§ **Aim of the exercise**
Which lines in the records below contain the word "table"? Copy each of them.
★ ★ ★ ★ ★
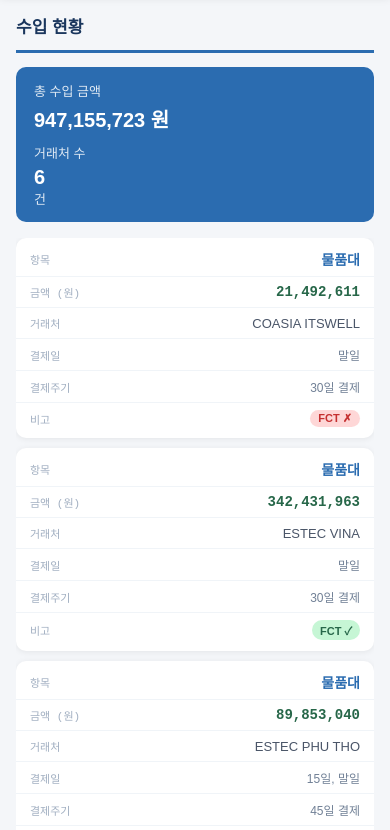
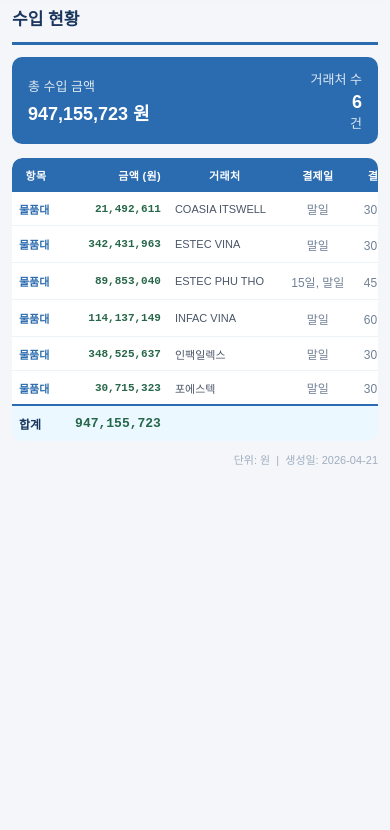
Before and after one commit to ssepfin/income-expense, a plain HTML site: page index.html in a window 390 px wide. Shown: the part 53-883 px from the top of the page. After the commit the page ends 844 px from the top, so only its background shows below. Drawn offline with Linux system fonts and the light colour scheme.

Commit message:
Fix mobile layout: horizontal scroll table instead of card list
Co-Authored-By: Claude Sonnet 4.6 <noreply@anthropic.com>

```diff
--- a/index.html
+++ b/index.html
@@ -104,79 +104,25 @@
 
   /* ── 모바일 반응형 ── */
   @media (max-width: 768px) {
-    .tab-nav { padding: 0 16px; }
-    .tab-nav .logo { font-size: 13px; margin-right: 10px; padding: 14px 0; }
-    .tab-btn { padding: 14px 16px; font-size: 13px; }
+    .tab-nav { padding: 0 12px; }
+    .tab-nav .logo { font-size: 13px; margin-right: 10px; padding: 12px 0; }
+    .tab-btn { padding: 12px 14px; font-size: 13px; }
 
-    .panel { padding: 16px; }
-    h1 { font-size: 17px; margin-bottom: 14px; }
+    .panel { padding: 12px; }
+    h1 { font-size: 17px; margin-bottom: 12px; }
 
-    .summary-box { padding: 14px 18px; margin-bottom: 16px; flex-direction: column; align-items: flex-start; gap: 10px; }
-    .summary-box > div:last-child { text-align: left !important; }
-    .summary-box .amount { font-size: 20px; }
+    .summary-box { padding: 12px 16px; margin-bottom: 14px; }
+    .summary-box .amount { font-size: 18px; }
 
-    /* 카드 레이아웃 */
-    .table-wrap { border-radius: 0; overflow: visible; }
-    table { background: transparent; box-shadow: none; border-radius: 0; }
-    thead { display: none; }
+    .table-wrap { overflow-x: auto; -webkit-overflow-scrolling: touch; }
 
-    tbody tr {
-      display: block;
-      background: white;
-      border-radius: 10px;
-      margin-bottom: 10px;
-      box-shadow: 0 1px 6px rgba(0,0,0,0.07);
-      border-bottom: none !important;
-      padding: 4px 0;
-    }
-    tbody td {
-      display: flex;
-      justify-content: space-between;
-      align-items: center;
-      padding: 7px 14px;
-      border-bottom: 1px solid #f0f4f8;
-      font-size: 13px;
-      text-align: right !important;
-    }
-    tbody td:last-child { border-bottom: none; }
-    tbody td:empty { display: none; }
-    tbody td::before {
-      content: attr(data-label);
-      font-weight: 500;
-      color: #a0aec0;
-      font-size: 11px;
-      text-align: left;
-      flex-shrink: 0;
-      margin-right: 10px;
-      white-space: nowrap;
-    }
+    #income table  { min-width: 480px; }
+    #expense table { min-width: 560px; }
 
-    /* 수입 카드 - 항목 강조 */
-    #income tbody td:nth-child(1) { font-size: 14px; }
-    #income tbody td:nth-child(2) { font-size: 14px; }
-
-    /* 지출 카드 - 항목 강조 */
-    #expense tbody tr.main-row td:nth-child(1) { font-size: 14px; }
-    #expense tbody td:nth-child(2) { font-size: 14px; }
-
-    /* category-group 배경 유지 */
-    #expense tbody tr.category-group { background: #fef2f2; }
-
-    tfoot tr {
-      display: flex;
-      justify-content: space-between;
-      align-items: center;
-      background: white;
-      border-radius: 10px;
-      padding: 12px 14px;
-      box-shadow: 0 1px 6px rgba(0,0,0,0.07);
-      margin-top: 4px;
-    }
-    tfoot td { display: block; padding: 0; border: none; }
-    tfoot td[colspan] { display: none; }
-    tfoot td:nth-child(2) { font-size: 16px; font-family: 'Courier New', monospace; }
-
-    .footer { margin-top: 8px; }
+    thead th { padding: 9px 7px; font-size: 11px; }
+    tbody td  { padding: 8px 7px;  font-size: 11px; }
+    tfoot td  { padding: 9px 7px;  font-size: 12px; }
+    tfoot td:nth-child(2) { font-size: 13px; }
   }
 </style>
 </head>
@@ -331,15 +277,6 @@
   document.getElementById('footerTotal').textContent = total.toLocaleString('ko-KR');
   document.getElementById('autoCount').textContent = document.querySelectorAll('.auto-badge').length;
 
-  // 모바일 카드 레이아웃용 data-label 주입
-  document.querySelectorAll('table').forEach(table => {
-    const headers = [...table.querySelectorAll('thead th')].map(th => th.textContent.trim());
-    table.querySelectorAll('tbody tr').forEach(row => {
-      [...row.querySelectorAll('td')].forEach((td, i) => {
-        if (headers[i]) td.setAttribute('data-label', headers[i]);
-      });
-    });
-  });
 </script>
 </body>
 </html>
```
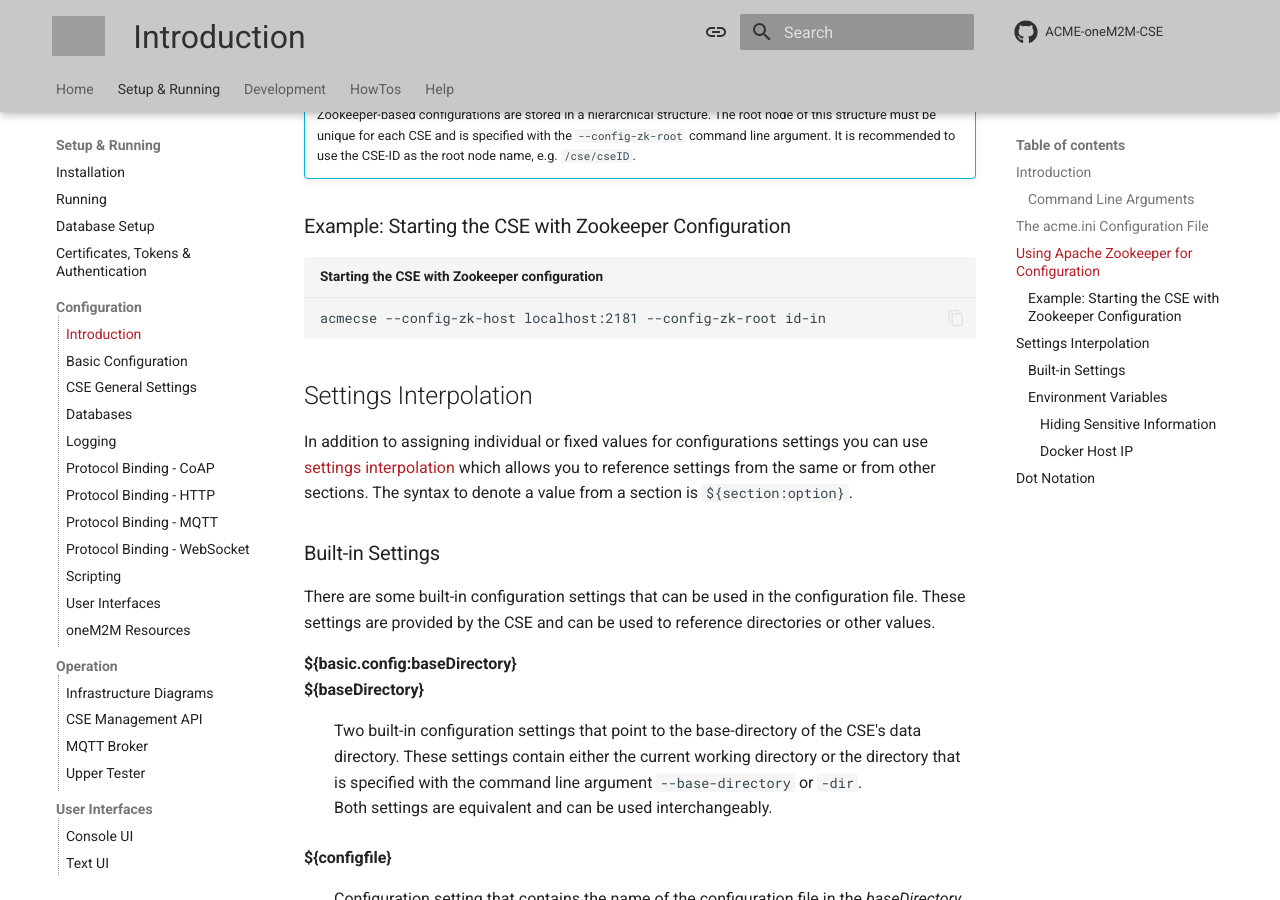
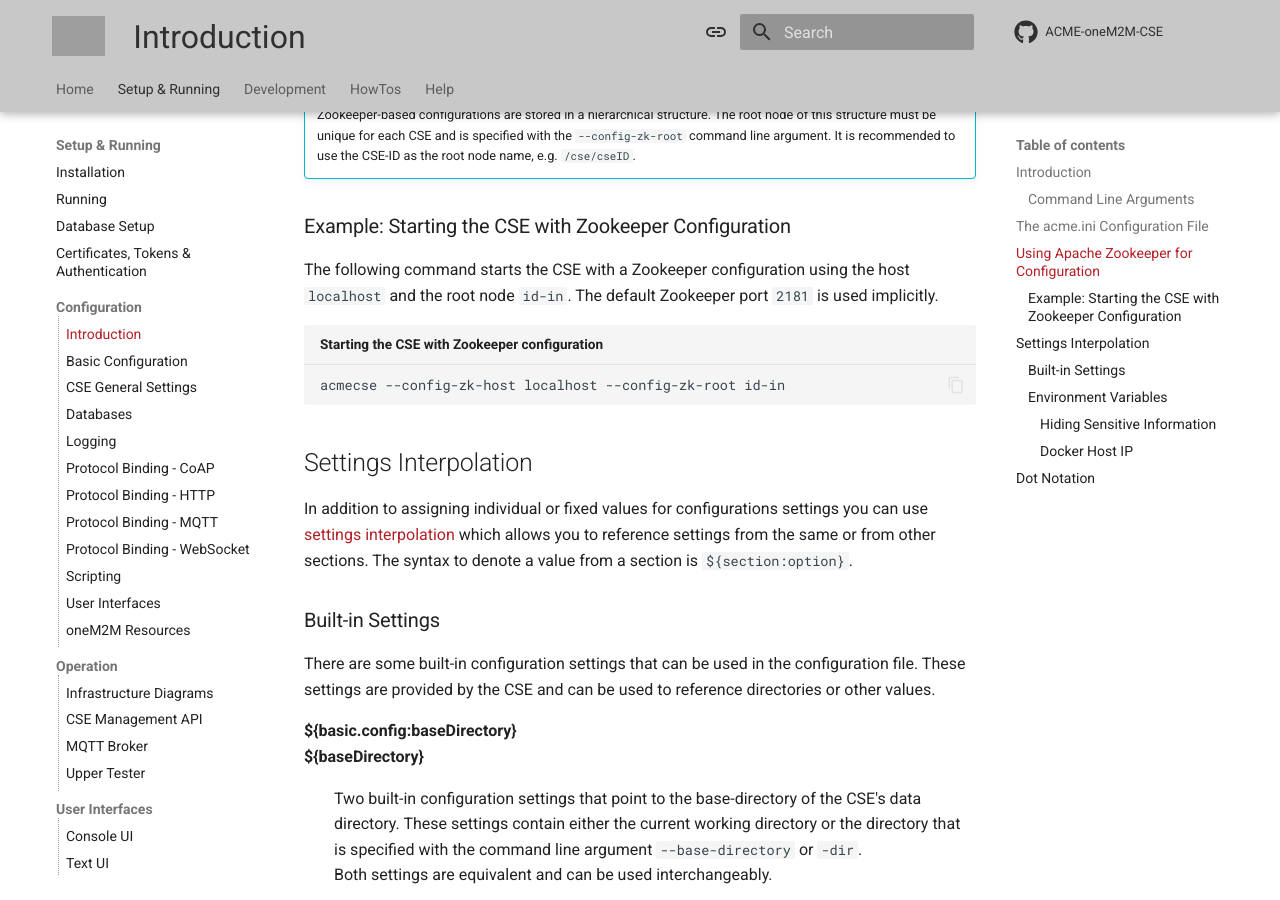
Before and after one commit to ankraft/ACME-oneM2M-CSE-mkdocs, an MkDocs documentation site: the page built from docs/setup/Configuration-introduction.md, in a window 1280 px wide and 900 px high, scrolled down 2399 px. Built offline with MkDocs 1.6.1 and Material for MkDocs 9.7.7, drawn with Linux system fonts in a browser that asks for light colours; comment, search, counter and statistics services are not loaded; grey boxes are pictures that could not be loaded.

Commit message:
Correcting zookeeper example

````diff
--- a/docs/setup/Configuration-introduction.md
+++ b/docs/setup/Configuration-introduction.md
@@ -60,8 +60,10 @@ One can create a Zookeeper-based configuration using the [Zookeeper Tool](../dev
 
 ### Example: Starting the CSE with Zookeeper Configuration
 
+The following command starts the CSE with a Zookeeper configuration using the host `localhost` and the root node `id-in`. The default Zookeeper port `2181` is used implicitly.
+
 ```bash title="Starting the CSE with Zookeeper configuration"
-acmecse --config-zk-host localhost:2181 --config-zk-root id-in
+acmecse --config-zk-host localhost --config-zk-root id-in
 ```
 
 
````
★ ★ ★ ★ ★
§ **Solution to the exercise**
Fix mobile layout: horizontal scroll table instead of card list
-    .table-wrap { border-radius: 0; overflow: visible; }
-    table { background: transparent; box-shadow: none; border-radius: 0; }
+    .table-wrap { overflow-x: auto; -webkit-overflow-scrolling: touch; }
+    #income table  { min-width: 480px; }
+    #expense table { min-width: 560px; }
-  document.querySelectorAll('table').forEach(table => {
-    const headers = [...table.querySelectorAll('thead th')].map(th => th.textContent.trim());
-    table.querySelectorAll('tbody tr').forEach(row => {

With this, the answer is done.